Let's start with a few points about the harm that political parties inflict on our government.
1. It should be a basic foundation of a representative democracy such as ours that the voters of a given district have the right to elect whoever they wish.
If it were not for Connecticut's unique statutes that allowed Joe Lieberman to run as an independent candidate in the general election after having lost the Democratic primary, though, the people of that state would have been denied the right to elect the candidate of their choice. Lieberman played by the rules and ran against Lamont and lost in the primary. Then, those who support party (I call them partycrats) told Joe to sit out the general election because it was the "honorable" thing to do.
But what about the people of Connecticut?

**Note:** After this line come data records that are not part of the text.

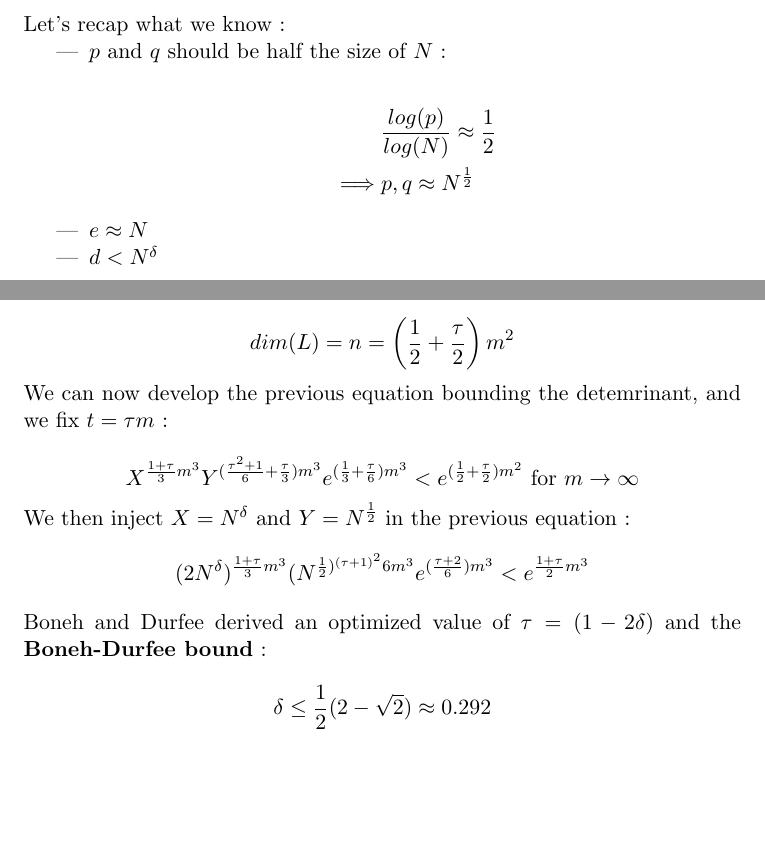
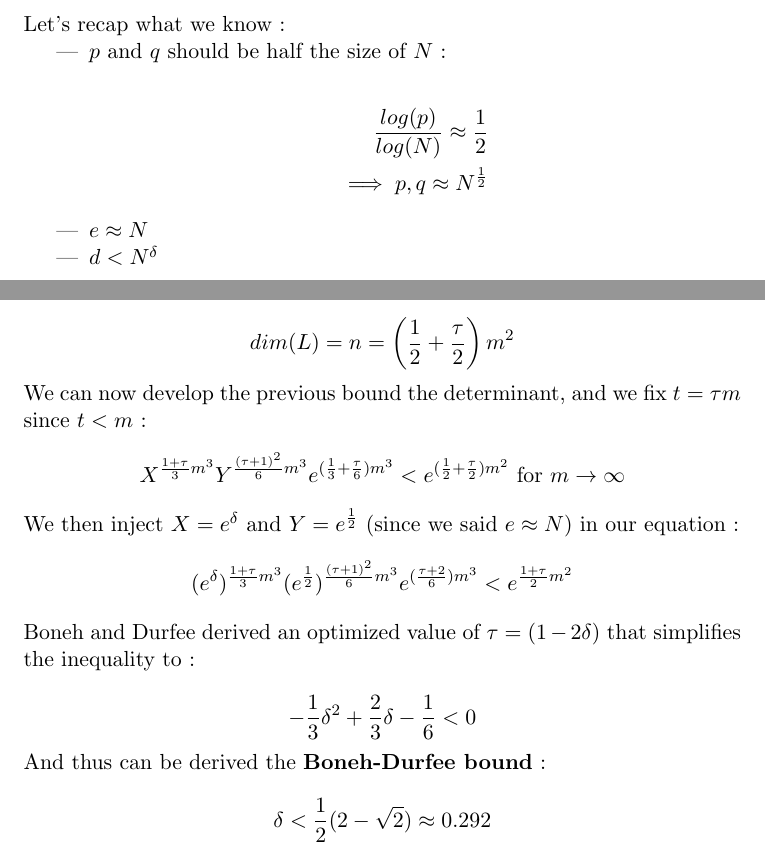
Before and after one commit to mimoo/RSA-and-LLL-attacks, a LaTeX paper (rapport.tex): two parts of pages 18 and 19 of 21, joined at a grey line, cut so that both start at the same text, the shorter picture padded with empty space. Compiled offline with pdfLaTeX.

Commit message:
finished proof for boneh-durfee bound

```diff
--- a/rapport.tex
+++ b/rapport.tex
@@ -858,8 +853,8 @@ Let's recap what we know:
 \begin{itemize}
 	\item{$p$ and $q$ should be half the size of $N$:\\
 	\begin{align*}
-		 &\frac{log(p)}{log(N)} \approx \frac{1}{2}\\
-		 \implies &p,q \approx N^{\frac{1}{2}}
+		 \frac{log(p)}{log(N)} \approx \frac{1}{2}\\
+		 \implies p,q \approx N^{\frac{1}{2}}
 	\end{align*}}
 	\item{$e \approx N$}
 	\item{$d < N^\delta$\\}
@@ -904,16 +899,21 @@ with this dimension of the lattice:
 
 \[ dim(L) = n = \left(\frac{1}{2} + \frac{\tau}{2}\right)m^2 \]
 
-We can now develop the previous equation bounding the detemrinant, and we fix $t = \tau m$:
+We can now develop the previous bound the determinant, and we fix $t = \tau m$ since $t < m$:
+\[ X^{\frac{1+\tau}{3}m^3}Y^{\frac{(\tau +1)^2}{6}m^3} e^{(\frac{1}{3} + \frac{\tau}{6})m^3} < e^{(\frac{1}{2} + \frac{\tau}{2})m^2} \text{ for } m \rightarrow \infty \]
 
-\[ X^{\frac{1+\tau}{3}m^3}Y^{(\frac{\tau^2 +1}{6}+ \frac{\tau}{3})m^3} e^{(\frac{1}{3} + \frac{\tau}{6})m^3} < e^{(\frac{1}{2} + \frac{\tau}{2})m^2} \text{ for } m \rightarrow \infty \]
+We then inject $X = e^\delta$ and $Y = e^{\frac{1}{2}}$ (since we said $e \approx N$) in our equation:
+\[ (e^\delta)^{\frac{1+\tau}{3}m^3}
+ (e^{\frac{1}{2}})^{\frac{(\tau+1)^2}{6} m^3}
+  e^{(\frac{\tau+2}{6})m^3} < e^{\frac{1+\tau}{2}m^2} \]
 
-We then inject $X = N^\delta$ and $Y = N^{\frac{1}{2}}$ in the previous equation:
-\[(2N^\delta)^{\frac{1+\tau}{3}m^3}(N^{\frac{1}{2})^{(\tau+1)^2}{6}m^3}e^{(\frac{\tau+2}{6})m^3} < e^{\frac{1+\tau}{2}m^3} \]
+Boneh and Durfee derived an optimized value of $\tau = (1 - 2\delta)$ that simplifies the inequality to:
 
-Boneh and Durfee derived an optimized value of $\tau = (1 - 2\delta)$ and the \textbf{Boneh-Durfee bound}:
+\[ -\frac{1}{3}\delta^2 + \frac{2}{3} \delta -\frac{1}{6} < 0 \]
 
-\[ \delta \leq \frac{1}{2} (2 - \sqrt{2}) \approx 0.292 \]
+And thus can be derived the \textbf{Boneh-Durfee bound}:
+
+\[ \delta < \frac{1}{2} (2 - \sqrt{2}) \approx 0.292 \]
 
 \subsection{Experiments}\label{boneh-durfee-experiments}
 
```
Also changed, not shown: rapport.pdf, rapport.tex (5 more changed lines).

They, not JUST the Democrats in that state, should determine who their senator is to be, right?
The party primary system is the most UN-democratic feature of our current government function.
There are many other examples ... in other states that don't provide the flexibility Joe had. For instance, Dick Riordan should have been elected governor of California four years ago. In all polling, he was by far the favored candidate among ALL Californians. But he was too moderate for the far-right conservatives who typically vote in Republican primaries, and he lost to Bill Simon. Simon, who of course was way too right-wing for the California electorate, lost easily to the "pay-to-play" corrupt Gray Davis ... and in less than a year, the people of the state recalled him and put in Schwarzenegger. Why couldn't the people have the moderate Republican they wanted in the first place?
2. Much of what passes as legislative effort in Congress is positioning for the next election ... either for discrediting members of the opposite party or improving the chances of members of one's own party. This is true on every issue, including war and peace. This is an abomination, not to mention a huge waste of time and loads of YOUR tax money.
More to come ...